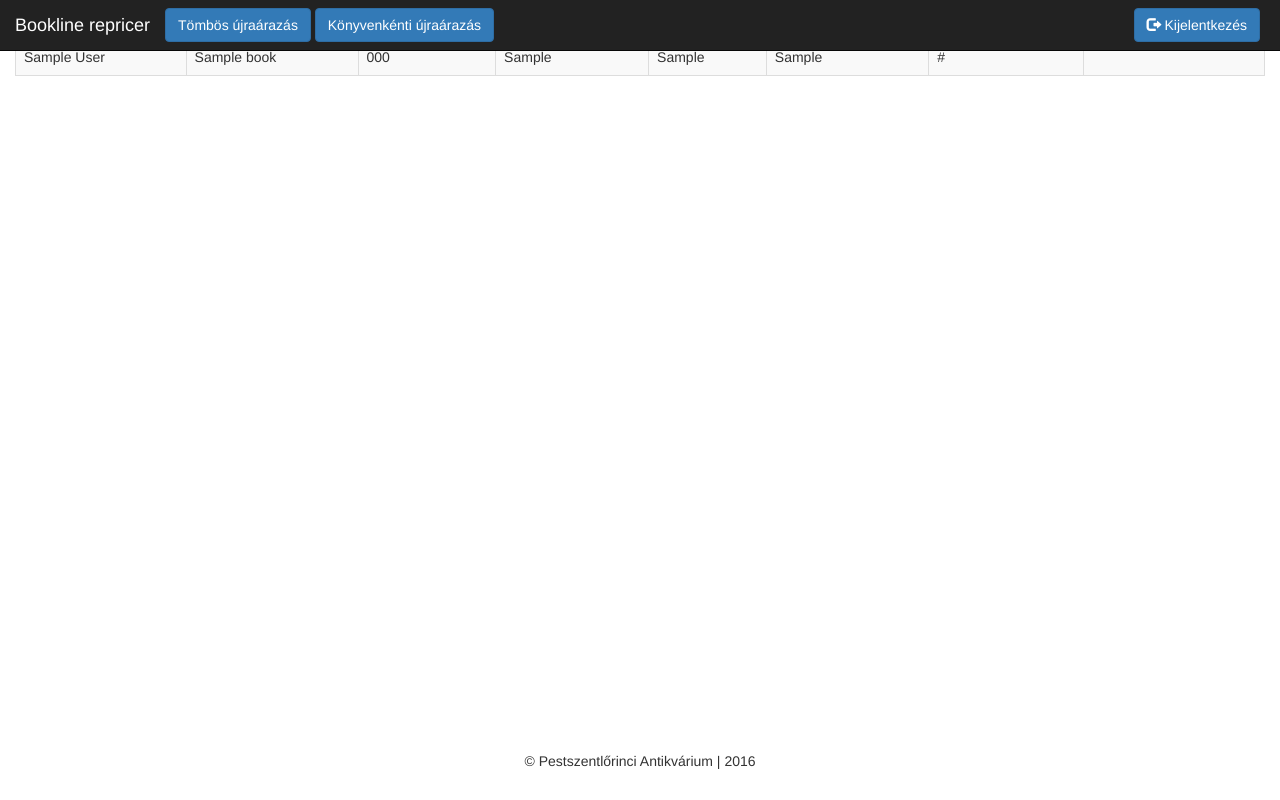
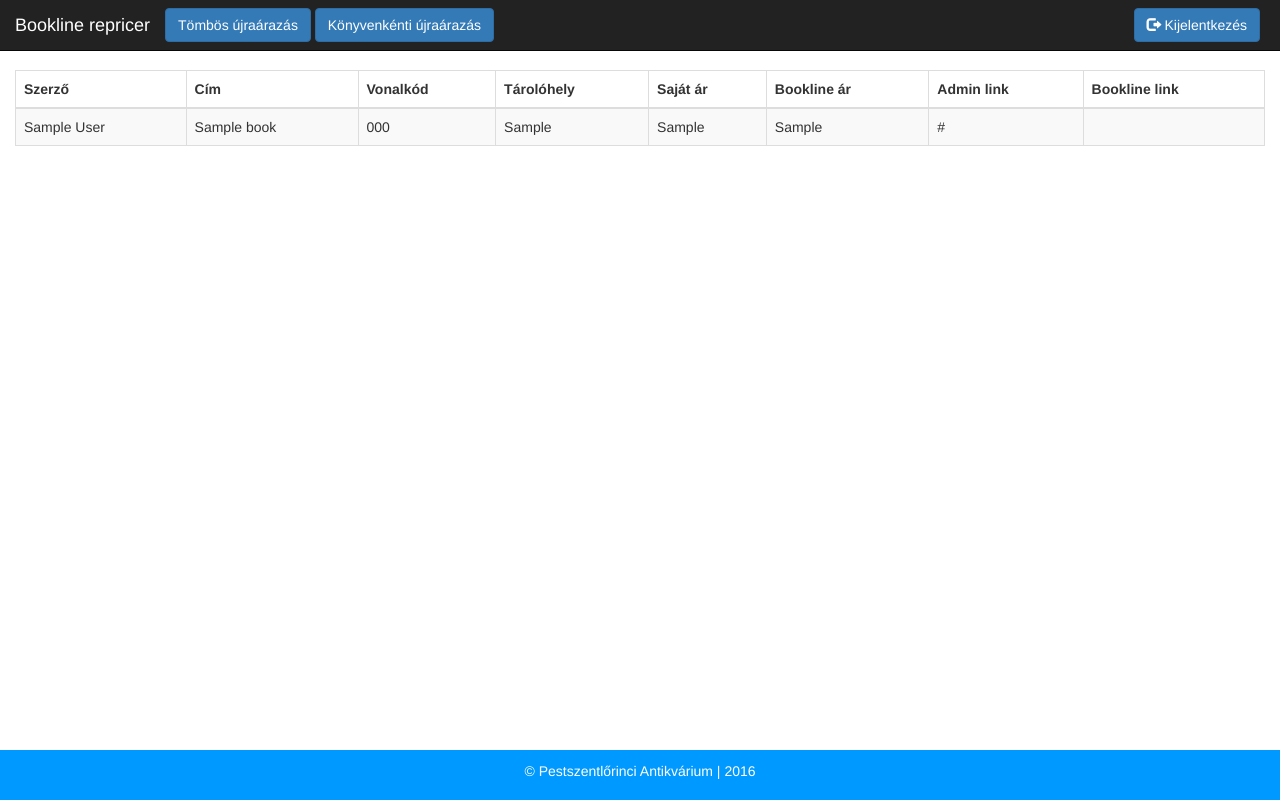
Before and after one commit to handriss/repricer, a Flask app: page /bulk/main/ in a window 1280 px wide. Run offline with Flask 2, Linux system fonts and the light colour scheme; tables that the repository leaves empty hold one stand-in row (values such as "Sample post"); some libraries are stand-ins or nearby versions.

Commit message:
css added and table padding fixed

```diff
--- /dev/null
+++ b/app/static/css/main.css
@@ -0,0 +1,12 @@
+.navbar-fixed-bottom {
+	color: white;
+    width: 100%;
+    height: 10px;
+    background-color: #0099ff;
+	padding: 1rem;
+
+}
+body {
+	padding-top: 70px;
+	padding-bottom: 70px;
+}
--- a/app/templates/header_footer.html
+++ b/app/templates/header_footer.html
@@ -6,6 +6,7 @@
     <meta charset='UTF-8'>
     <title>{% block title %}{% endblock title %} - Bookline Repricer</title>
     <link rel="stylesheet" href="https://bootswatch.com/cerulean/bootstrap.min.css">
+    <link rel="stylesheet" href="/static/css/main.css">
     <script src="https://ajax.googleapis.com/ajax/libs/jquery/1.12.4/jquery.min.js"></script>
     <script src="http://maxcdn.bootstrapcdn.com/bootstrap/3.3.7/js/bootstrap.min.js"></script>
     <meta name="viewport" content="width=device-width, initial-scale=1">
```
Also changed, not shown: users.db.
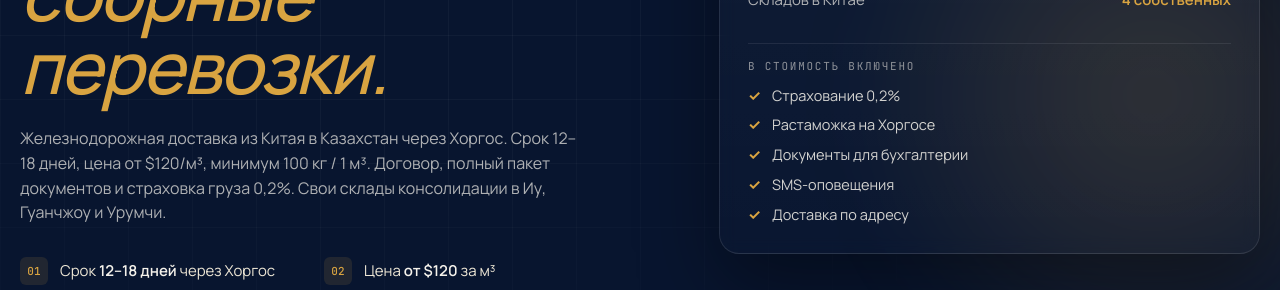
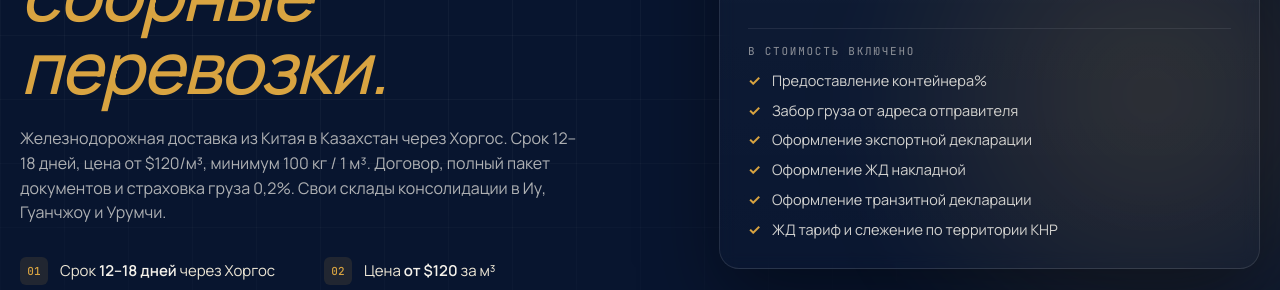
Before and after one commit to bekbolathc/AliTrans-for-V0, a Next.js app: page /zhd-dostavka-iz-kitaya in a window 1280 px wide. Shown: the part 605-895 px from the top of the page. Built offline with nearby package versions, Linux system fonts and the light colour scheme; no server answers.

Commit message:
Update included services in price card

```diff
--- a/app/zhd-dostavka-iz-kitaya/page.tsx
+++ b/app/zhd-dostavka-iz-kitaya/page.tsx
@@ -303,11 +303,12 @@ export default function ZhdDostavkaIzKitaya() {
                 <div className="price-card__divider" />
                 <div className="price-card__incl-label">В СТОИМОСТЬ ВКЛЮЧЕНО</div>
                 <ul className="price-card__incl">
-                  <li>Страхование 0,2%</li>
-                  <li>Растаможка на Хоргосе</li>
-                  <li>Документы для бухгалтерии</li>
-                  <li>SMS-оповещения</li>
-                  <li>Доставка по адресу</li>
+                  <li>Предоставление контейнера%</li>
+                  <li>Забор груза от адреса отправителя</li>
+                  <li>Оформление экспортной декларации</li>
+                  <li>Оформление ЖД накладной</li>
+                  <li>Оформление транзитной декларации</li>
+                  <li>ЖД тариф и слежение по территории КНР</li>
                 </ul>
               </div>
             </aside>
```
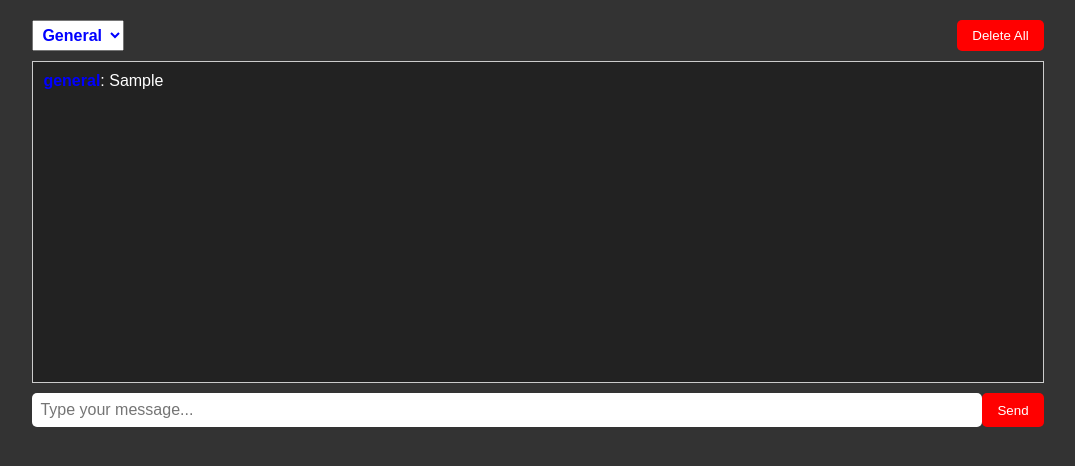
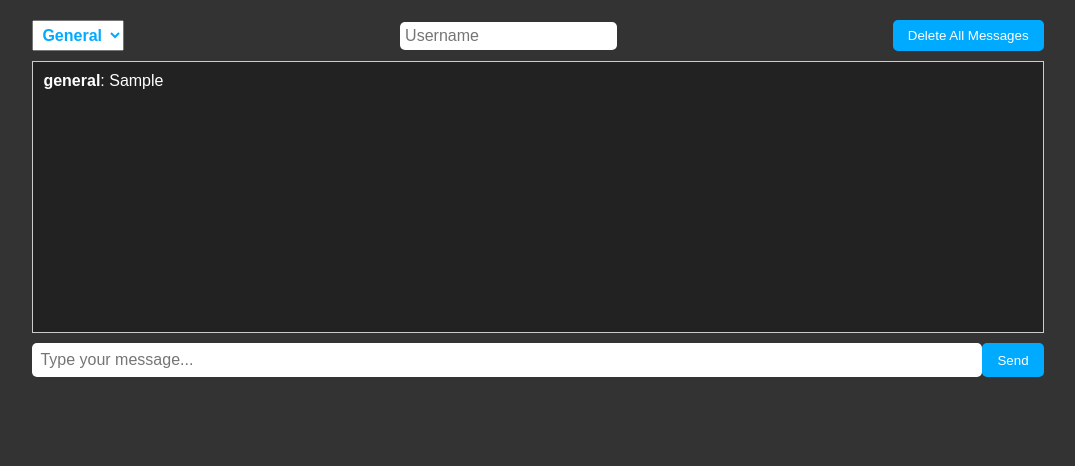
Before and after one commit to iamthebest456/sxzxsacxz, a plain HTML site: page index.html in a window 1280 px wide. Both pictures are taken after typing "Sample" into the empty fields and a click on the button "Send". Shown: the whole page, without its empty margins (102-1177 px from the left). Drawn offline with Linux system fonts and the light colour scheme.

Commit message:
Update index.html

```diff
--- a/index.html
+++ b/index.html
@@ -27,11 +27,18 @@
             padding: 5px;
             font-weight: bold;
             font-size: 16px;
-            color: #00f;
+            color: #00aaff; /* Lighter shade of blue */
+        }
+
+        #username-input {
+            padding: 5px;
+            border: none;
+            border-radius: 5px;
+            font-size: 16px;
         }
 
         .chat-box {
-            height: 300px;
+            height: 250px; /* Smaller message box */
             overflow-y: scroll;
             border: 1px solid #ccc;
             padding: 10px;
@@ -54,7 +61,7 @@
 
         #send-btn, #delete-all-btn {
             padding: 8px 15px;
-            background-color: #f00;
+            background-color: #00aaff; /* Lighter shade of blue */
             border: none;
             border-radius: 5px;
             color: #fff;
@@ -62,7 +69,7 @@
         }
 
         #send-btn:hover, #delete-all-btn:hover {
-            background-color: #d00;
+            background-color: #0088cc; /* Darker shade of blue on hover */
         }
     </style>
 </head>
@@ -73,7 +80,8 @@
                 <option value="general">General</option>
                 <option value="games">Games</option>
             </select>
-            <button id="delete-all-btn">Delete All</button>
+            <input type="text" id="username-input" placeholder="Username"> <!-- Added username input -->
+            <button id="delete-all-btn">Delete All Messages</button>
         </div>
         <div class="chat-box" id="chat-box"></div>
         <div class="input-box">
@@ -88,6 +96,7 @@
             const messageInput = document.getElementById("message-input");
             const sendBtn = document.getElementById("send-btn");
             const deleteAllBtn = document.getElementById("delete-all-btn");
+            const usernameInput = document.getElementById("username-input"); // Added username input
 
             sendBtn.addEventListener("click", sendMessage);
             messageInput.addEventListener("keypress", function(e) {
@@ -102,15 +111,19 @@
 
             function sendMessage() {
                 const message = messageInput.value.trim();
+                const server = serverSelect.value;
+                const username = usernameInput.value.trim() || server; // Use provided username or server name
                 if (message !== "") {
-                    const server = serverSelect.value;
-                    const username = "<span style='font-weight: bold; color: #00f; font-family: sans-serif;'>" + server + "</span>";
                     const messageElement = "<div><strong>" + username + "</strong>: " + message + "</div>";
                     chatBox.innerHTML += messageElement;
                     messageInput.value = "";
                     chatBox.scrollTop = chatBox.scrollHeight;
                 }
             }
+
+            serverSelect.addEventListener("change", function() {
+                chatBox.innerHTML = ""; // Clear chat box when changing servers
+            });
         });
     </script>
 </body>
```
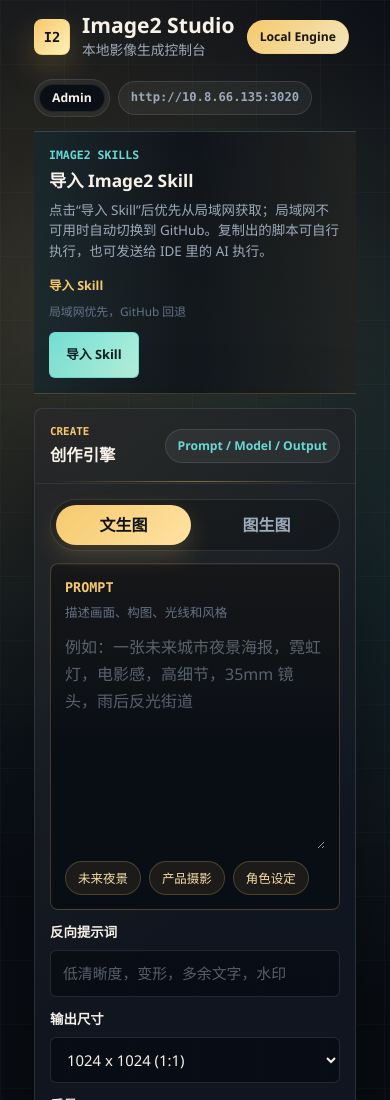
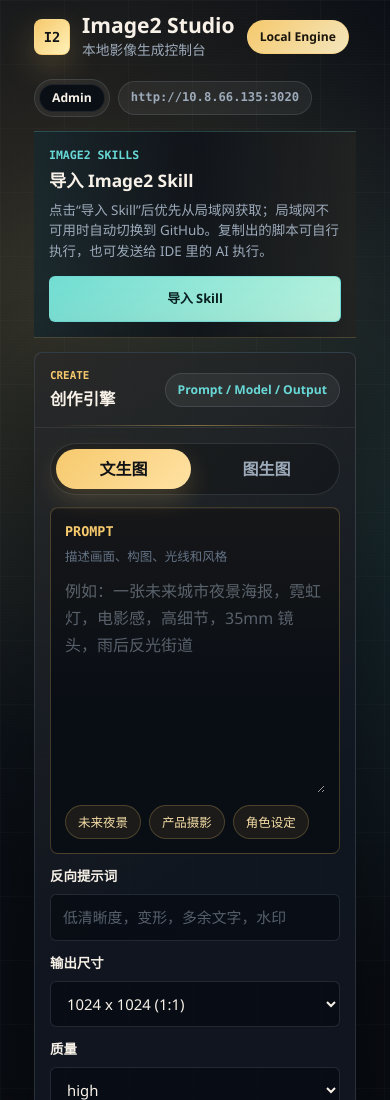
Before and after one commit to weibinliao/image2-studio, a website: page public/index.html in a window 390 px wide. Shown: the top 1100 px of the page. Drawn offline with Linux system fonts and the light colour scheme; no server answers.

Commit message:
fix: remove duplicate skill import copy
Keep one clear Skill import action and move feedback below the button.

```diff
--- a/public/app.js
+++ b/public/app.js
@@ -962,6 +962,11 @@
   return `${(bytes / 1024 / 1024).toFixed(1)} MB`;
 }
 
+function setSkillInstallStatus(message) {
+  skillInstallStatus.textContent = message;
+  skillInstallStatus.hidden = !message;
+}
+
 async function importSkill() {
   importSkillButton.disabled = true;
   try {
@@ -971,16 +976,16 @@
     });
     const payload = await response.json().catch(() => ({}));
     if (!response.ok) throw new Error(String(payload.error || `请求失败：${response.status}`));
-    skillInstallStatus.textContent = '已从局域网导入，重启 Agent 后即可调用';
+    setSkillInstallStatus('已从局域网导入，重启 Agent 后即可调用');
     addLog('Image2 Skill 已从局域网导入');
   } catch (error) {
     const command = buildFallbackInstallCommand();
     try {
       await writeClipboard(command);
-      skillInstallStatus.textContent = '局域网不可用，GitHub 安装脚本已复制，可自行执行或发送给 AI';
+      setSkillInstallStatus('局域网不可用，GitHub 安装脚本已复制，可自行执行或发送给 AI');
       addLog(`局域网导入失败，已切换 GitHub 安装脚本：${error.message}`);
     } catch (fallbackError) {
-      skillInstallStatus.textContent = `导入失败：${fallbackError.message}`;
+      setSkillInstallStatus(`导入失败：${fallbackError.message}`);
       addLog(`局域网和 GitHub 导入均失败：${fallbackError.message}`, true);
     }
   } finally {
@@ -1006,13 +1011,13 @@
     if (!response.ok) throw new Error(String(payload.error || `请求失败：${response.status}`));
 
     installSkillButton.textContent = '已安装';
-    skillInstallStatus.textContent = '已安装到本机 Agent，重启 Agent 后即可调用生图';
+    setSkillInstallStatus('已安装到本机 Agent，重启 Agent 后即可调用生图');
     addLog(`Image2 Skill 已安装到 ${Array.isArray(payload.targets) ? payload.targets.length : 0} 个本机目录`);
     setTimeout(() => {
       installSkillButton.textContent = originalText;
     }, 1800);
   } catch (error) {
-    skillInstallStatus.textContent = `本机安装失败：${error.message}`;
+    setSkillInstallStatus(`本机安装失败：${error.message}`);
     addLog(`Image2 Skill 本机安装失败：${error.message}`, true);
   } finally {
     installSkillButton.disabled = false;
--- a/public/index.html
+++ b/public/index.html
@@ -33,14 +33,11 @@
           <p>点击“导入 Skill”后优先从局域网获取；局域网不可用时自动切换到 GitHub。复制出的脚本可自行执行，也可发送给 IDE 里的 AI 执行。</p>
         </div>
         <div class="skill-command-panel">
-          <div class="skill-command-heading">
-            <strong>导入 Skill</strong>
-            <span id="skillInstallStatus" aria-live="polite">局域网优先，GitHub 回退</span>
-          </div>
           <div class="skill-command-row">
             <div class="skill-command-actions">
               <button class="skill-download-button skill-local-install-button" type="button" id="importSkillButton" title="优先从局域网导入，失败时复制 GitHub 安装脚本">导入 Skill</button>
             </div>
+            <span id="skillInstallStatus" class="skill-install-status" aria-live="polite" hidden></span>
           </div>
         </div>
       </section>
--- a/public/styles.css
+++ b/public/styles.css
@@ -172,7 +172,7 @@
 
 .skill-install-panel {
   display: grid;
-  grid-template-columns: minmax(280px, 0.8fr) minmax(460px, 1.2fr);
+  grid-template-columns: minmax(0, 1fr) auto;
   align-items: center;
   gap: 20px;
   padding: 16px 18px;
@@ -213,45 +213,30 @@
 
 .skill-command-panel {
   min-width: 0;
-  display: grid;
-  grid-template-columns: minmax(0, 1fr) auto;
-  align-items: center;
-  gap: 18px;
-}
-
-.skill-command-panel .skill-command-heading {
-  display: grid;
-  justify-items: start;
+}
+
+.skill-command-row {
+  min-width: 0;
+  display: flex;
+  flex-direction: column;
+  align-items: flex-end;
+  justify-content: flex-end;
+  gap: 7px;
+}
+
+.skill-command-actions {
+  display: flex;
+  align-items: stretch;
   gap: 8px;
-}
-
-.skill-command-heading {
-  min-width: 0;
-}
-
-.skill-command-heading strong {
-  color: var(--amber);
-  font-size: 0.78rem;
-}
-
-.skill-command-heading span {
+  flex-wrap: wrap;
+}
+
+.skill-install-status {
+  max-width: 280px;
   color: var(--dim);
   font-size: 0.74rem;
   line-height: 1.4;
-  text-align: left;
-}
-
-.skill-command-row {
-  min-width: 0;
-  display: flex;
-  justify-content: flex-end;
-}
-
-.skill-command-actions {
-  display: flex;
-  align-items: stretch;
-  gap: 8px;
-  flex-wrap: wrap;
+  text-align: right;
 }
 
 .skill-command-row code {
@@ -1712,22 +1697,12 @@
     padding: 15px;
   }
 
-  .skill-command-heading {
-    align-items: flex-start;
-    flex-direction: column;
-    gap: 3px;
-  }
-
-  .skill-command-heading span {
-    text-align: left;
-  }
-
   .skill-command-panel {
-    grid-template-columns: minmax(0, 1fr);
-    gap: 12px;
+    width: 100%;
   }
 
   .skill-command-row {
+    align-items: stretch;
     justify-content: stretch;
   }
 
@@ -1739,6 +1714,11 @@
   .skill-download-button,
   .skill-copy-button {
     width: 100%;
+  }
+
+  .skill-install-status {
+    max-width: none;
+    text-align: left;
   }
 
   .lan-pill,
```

• _Task objective_:
How many lines of the listing above contain the string "textContent"? Only the number is wanted.

• _Written response_:
8